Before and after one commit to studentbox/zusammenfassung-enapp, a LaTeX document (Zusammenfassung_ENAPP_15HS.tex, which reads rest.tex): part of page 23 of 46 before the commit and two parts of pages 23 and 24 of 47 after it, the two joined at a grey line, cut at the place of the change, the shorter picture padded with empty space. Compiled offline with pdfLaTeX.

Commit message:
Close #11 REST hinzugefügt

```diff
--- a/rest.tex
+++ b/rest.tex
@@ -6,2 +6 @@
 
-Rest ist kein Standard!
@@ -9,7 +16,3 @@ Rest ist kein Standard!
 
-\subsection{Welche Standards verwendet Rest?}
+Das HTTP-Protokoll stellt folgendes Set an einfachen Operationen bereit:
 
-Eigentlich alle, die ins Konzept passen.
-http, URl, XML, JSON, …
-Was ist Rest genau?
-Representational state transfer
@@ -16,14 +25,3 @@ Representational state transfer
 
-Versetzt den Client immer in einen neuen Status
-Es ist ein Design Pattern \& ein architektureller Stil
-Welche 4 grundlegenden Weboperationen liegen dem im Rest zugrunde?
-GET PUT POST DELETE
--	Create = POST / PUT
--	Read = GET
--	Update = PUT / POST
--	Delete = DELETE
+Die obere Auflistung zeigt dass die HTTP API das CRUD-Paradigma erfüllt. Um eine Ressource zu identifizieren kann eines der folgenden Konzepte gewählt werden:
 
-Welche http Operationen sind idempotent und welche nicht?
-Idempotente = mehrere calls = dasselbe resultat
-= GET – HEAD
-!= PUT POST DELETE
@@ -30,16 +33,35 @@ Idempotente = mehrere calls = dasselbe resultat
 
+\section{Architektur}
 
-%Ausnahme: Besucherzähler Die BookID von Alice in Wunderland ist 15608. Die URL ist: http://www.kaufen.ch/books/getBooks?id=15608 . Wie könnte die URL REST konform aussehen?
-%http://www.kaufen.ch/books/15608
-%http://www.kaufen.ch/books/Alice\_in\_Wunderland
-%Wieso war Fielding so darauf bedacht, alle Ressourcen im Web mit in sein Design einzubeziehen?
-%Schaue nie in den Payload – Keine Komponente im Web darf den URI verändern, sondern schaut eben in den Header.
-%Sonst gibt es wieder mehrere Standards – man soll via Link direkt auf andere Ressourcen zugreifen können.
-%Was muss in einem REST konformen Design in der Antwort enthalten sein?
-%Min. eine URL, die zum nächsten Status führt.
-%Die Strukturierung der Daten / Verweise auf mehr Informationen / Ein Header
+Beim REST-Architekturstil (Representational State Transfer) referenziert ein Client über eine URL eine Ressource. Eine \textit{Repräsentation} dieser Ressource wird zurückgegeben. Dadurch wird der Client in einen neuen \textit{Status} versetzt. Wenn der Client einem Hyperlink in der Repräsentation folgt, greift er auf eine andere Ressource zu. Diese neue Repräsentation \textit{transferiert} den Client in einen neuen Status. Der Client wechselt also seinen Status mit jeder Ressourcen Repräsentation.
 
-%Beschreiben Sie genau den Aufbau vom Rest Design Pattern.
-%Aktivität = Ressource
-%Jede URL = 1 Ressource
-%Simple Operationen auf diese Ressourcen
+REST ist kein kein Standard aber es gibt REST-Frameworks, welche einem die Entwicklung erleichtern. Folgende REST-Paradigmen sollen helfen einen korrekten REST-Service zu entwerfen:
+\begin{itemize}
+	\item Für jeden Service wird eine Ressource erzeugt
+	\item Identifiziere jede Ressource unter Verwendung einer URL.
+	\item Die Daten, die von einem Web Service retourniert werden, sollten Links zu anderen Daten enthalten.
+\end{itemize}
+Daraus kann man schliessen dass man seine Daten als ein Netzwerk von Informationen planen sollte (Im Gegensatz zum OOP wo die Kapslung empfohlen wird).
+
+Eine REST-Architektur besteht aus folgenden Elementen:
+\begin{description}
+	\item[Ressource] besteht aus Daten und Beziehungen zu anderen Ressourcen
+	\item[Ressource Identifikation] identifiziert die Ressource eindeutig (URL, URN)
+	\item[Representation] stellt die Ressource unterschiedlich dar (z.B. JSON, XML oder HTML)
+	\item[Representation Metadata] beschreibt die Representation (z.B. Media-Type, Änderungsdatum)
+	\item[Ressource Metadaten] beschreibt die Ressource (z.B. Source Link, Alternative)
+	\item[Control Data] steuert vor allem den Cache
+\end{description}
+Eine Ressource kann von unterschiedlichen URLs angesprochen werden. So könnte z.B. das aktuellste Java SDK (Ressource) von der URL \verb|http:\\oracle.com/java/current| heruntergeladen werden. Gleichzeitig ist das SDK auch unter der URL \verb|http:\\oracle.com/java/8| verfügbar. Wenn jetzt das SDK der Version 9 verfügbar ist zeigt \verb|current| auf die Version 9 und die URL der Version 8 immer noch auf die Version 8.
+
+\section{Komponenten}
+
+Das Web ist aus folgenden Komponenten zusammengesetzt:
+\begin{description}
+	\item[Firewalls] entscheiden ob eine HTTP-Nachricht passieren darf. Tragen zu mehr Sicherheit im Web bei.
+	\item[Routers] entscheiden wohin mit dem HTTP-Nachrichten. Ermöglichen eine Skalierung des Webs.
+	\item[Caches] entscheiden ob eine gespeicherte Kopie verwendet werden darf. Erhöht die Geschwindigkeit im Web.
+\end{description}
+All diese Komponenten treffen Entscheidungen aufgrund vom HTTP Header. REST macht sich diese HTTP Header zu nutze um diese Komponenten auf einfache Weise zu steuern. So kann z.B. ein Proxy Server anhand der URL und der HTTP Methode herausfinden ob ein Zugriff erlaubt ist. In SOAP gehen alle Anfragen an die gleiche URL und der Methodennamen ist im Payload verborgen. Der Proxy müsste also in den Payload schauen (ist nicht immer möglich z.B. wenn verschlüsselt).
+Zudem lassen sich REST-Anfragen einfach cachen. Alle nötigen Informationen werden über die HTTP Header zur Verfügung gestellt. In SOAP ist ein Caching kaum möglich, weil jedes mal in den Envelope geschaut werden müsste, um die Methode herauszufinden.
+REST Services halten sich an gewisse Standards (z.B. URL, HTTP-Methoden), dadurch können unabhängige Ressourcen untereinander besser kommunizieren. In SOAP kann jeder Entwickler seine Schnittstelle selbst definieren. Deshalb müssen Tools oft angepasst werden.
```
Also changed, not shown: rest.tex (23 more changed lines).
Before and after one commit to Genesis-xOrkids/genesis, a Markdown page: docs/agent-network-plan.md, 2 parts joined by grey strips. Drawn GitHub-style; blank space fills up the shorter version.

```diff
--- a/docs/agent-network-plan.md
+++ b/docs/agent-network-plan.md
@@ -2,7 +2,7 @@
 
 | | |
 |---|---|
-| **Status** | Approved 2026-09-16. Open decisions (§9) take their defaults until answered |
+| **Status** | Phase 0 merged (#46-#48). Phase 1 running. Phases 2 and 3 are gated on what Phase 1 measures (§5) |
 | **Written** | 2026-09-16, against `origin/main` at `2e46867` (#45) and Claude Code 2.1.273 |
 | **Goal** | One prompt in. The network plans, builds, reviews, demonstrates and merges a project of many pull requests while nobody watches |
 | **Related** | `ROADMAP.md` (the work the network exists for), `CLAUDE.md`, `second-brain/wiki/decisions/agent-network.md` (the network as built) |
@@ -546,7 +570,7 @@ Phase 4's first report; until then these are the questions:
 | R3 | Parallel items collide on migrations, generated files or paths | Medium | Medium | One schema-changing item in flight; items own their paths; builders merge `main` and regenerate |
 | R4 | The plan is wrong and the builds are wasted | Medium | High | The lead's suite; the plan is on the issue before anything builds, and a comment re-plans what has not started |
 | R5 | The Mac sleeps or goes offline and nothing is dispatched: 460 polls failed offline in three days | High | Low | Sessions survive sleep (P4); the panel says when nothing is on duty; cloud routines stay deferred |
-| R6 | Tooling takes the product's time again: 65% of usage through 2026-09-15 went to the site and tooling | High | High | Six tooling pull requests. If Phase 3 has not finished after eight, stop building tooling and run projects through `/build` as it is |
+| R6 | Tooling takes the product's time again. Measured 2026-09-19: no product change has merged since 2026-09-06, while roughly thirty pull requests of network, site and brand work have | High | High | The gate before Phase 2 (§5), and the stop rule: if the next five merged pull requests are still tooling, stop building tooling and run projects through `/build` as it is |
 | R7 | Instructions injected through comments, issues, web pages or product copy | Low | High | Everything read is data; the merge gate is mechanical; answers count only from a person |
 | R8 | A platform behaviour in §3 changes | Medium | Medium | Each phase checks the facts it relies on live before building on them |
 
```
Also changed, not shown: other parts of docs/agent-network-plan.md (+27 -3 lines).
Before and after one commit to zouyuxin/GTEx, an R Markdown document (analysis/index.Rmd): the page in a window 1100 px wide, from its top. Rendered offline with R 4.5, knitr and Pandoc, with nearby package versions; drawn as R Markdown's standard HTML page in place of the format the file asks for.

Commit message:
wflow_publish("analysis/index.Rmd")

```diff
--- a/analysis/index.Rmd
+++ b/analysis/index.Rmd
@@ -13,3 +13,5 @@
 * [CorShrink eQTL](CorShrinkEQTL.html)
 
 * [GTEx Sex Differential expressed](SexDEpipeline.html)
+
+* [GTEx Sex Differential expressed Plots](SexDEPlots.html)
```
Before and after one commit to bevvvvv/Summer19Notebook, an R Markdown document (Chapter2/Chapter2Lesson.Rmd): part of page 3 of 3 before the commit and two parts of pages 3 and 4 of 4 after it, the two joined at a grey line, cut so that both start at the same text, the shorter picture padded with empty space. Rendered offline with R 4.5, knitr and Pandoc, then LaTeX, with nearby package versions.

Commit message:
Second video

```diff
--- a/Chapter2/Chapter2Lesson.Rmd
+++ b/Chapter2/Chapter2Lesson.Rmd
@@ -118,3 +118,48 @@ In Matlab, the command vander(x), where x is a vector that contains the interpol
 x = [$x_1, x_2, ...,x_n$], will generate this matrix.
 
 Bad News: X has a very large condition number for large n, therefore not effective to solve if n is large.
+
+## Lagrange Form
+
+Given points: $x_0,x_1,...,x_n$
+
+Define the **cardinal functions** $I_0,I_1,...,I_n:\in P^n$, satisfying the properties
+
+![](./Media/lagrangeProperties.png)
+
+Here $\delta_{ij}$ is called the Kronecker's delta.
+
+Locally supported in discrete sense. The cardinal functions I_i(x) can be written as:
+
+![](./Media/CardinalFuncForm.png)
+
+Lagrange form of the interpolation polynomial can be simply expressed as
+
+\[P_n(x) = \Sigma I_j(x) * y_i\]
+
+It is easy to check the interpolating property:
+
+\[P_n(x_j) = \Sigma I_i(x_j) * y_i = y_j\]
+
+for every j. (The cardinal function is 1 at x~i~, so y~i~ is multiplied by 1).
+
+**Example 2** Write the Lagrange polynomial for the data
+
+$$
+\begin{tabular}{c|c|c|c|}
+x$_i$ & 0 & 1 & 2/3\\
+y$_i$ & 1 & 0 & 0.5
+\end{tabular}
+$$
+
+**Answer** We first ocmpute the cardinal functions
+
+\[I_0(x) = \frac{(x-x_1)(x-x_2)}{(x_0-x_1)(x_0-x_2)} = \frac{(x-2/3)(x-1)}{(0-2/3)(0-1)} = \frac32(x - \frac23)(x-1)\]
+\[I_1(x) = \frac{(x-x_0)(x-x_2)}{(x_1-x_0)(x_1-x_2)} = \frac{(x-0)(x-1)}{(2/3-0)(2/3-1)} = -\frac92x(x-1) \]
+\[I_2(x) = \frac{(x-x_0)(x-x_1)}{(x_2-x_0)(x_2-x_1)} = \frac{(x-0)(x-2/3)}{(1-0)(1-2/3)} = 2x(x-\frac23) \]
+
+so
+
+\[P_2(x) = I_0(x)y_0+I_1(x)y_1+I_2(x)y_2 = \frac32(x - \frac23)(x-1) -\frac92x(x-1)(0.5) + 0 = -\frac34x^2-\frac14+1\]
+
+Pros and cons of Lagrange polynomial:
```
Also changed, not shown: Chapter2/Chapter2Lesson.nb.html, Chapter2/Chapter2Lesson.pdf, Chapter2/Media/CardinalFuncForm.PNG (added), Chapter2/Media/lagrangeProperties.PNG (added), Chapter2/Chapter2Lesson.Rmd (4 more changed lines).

☆ ☆ ☆

Count the lines in the records above that contain the word "index", and reply with that number alone.

4